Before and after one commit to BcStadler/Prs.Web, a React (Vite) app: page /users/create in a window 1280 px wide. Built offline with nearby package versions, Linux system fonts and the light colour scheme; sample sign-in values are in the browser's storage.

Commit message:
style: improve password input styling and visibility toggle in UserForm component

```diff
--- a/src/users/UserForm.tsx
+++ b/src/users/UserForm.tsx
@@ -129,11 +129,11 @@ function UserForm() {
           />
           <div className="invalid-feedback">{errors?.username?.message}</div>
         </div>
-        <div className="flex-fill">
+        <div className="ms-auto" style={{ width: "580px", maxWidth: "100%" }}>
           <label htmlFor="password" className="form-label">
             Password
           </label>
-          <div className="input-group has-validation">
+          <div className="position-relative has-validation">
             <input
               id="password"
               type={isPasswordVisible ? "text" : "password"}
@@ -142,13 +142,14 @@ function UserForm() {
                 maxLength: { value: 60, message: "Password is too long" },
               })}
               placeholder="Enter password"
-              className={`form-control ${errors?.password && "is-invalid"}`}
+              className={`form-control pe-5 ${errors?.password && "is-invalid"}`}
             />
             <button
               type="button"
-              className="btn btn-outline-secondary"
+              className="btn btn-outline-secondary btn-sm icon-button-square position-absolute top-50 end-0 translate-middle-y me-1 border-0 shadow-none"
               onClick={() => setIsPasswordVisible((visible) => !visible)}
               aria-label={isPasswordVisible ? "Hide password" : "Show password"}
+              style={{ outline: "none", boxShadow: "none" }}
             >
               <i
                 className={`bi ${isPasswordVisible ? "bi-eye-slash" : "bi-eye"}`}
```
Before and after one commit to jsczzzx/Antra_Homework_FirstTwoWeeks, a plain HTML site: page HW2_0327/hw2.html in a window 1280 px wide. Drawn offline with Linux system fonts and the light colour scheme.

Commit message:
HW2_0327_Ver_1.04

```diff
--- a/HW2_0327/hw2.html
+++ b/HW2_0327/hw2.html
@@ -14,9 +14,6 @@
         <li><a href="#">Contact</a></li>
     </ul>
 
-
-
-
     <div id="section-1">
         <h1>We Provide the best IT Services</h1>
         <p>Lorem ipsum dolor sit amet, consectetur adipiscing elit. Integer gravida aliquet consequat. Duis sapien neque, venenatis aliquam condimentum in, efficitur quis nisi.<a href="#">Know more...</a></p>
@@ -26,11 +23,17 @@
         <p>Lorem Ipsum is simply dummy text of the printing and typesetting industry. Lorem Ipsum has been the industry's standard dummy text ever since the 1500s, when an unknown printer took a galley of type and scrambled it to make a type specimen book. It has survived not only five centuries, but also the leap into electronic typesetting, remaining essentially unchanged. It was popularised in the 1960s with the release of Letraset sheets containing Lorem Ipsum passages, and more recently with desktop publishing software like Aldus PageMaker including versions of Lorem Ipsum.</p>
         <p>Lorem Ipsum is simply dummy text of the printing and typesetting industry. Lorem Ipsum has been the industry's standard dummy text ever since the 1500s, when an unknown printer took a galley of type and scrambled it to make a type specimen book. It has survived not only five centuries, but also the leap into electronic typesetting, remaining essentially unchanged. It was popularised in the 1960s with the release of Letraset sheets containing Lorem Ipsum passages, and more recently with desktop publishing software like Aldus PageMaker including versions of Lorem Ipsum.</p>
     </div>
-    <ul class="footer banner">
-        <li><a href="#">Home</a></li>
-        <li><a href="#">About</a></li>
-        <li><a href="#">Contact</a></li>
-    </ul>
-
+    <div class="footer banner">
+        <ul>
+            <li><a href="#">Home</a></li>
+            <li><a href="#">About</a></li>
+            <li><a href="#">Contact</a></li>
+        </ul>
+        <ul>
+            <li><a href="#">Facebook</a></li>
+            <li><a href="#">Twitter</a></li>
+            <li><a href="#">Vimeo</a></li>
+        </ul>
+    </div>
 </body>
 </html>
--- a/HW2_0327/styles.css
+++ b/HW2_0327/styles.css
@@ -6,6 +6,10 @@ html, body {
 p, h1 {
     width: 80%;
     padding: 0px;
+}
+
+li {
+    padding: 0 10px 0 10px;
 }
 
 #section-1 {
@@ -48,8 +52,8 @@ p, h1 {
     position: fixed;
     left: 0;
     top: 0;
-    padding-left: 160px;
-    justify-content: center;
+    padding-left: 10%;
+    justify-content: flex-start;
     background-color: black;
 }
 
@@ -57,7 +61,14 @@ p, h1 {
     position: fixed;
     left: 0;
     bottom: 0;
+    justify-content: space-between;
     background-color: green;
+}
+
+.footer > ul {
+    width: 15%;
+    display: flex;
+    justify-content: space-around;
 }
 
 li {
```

» What the exercise asks: Reproduce the listing exactly. Every line stays as it is.

» Written answer:
Before and after one commit to BcStadler/Prs.Web, a React (Vite) app: page /users/create in a window 1280 px wide. Built offline with nearby package versions, Linux system fonts and the light colour scheme; sample sign-in values are in the browser's storage.

Commit message:
style: improve password input styling and visibility toggle in UserForm component

```diff
--- a/src/users/UserForm.tsx
+++ b/src/users/UserForm.tsx
@@ -129,11 +129,11 @@ function UserForm() {
           />
           <div className="invalid-feedback">{errors?.username?.message}</div>
         </div>
-        <div className="flex-fill">
+        <div className="ms-auto" style={{ width: "580px", maxWidth: "100%" }}>
           <label htmlFor="password" className="form-label">
             Password
           </label>
-          <div className="input-group has-validation">
+          <div className="position-relative has-validation">
             <input
               id="password"
               type={isPasswordVisible ? "text" : "password"}
@@ -142,13 +142,14 @@ function UserForm() {
                 maxLength: { value: 60, message: "Password is too long" },
               })}
               placeholder="Enter password"
-              className={`form-control ${errors?.password && "is-invalid"}`}
+              className={`form-control pe-5 ${errors?.password && "is-invalid"}`}
             />
             <button
               type="button"
-              className="btn btn-outline-secondary"
+              className="btn btn-outline-secondary btn-sm icon-button-square position-absolute top-50 end-0 translate-middle-y me-1 border-0 shadow-none"
               onClick={() => setIsPasswordVisible((visible) => !visible)}
               aria-label={isPasswordVisible ? "Hide password" : "Show password"}
+              style={{ outline: "none", boxShadow: "none" }}
             >
               <i
                 className={`bi ${isPasswordVisible ? "bi-eye-slash" : "bi-eye"}`}
```
Before and after one commit to jsczzzx/Antra_Homework_FirstTwoWeeks, a plain HTML site: page HW2_0327/hw2.html in a window 1280 px wide. Drawn offline with Linux system fonts and the light colour scheme.

Commit message:
HW2_0327_Ver_1.04

```diff
--- a/HW2_0327/hw2.html
+++ b/HW2_0327/hw2.html
@@ -14,9 +14,6 @@
         <li><a href="#">Contact</a></li>
     </ul>
 
-
-
-
     <div id="section-1">
         <h1>We Provide the best IT Services</h1>
         <p>Lorem ipsum dolor sit amet, consectetur adipiscing elit. Integer gravida aliquet consequat. Duis sapien neque, venenatis aliquam condimentum in, efficitur quis nisi.<a href="#">Know more...</a></p>
@@ -26,11 +23,17 @@
         <p>Lorem Ipsum is simply dummy text of the printing and typesetting industry. Lorem Ipsum has been the industry's standard dummy text ever since the 1500s, when an unknown printer took a galley of type and scrambled it to make a type specimen book. It has survived not only five centuries, but also the leap into electronic typesetting, remaining essentially unchanged. It was popularised in the 1960s with the release of Letraset sheets containing Lorem Ipsum passages, and more recently with desktop publishing software like Aldus PageMaker including versions of Lorem Ipsum.</p>
         <p>Lorem Ipsum is simply dummy text of the printing and typesetting industry. Lorem Ipsum has been the industry's standard dummy text ever since the 1500s, when an unknown printer took a galley of type and scrambled it to make a type specimen book. It has survived not only five centuries, but also the leap into electronic typesetting, remaining essentially unchanged. It was popularised in the 1960s with the release of Letraset sheets containing Lorem Ipsum passages, and more recently with desktop publishing software like Aldus PageMaker including versions of Lorem Ipsum.</p>
     </div>
-    <ul class="footer banner">
-        <li><a href="#">Home</a></li>
-        <li><a href="#">About</a></li>
-        <li><a href="#">Contact</a></li>
-    </ul>
-
+    <div class="footer banner">
+        <ul>
+            <li><a href="#">Home</a></li>
+            <li><a href="#">About</a></li>
+            <li><a href="#">Contact</a></li>
+        </ul>
+        <ul>
+            <li><a href="#">Facebook</a></li>
+            <li><a href="#">Twitter</a></li>
+            <li><a href="#">Vimeo</a></li>
+        </ul>
+    </div>
 </body>
 </html>
--- a/HW2_0327/styles.css
+++ b/HW2_0327/styles.css
@@ -6,6 +6,10 @@ html, body {
 p, h1 {
     width: 80%;
     padding: 0px;
+}
+
+li {
+    padding: 0 10px 0 10px;
 }
 
 #section-1 {
@@ -48,8 +52,8 @@ p, h1 {
     position: fixed;
     left: 0;
     top: 0;
-    padding-left: 160px;
-    justify-content: center;
+    padding-left: 10%;
+    justify-content: flex-start;
     background-color: black;
 }
 
@@ -57,7 +61,14 @@ p, h1 {
     position: fixed;
     left: 0;
     bottom: 0;
+    justify-content: space-between;
     background-color: green;
+}
+
+.footer > ul {
+    width: 15%;
+    display: flex;
+    justify-content: space-around;
 }
 
 li {
```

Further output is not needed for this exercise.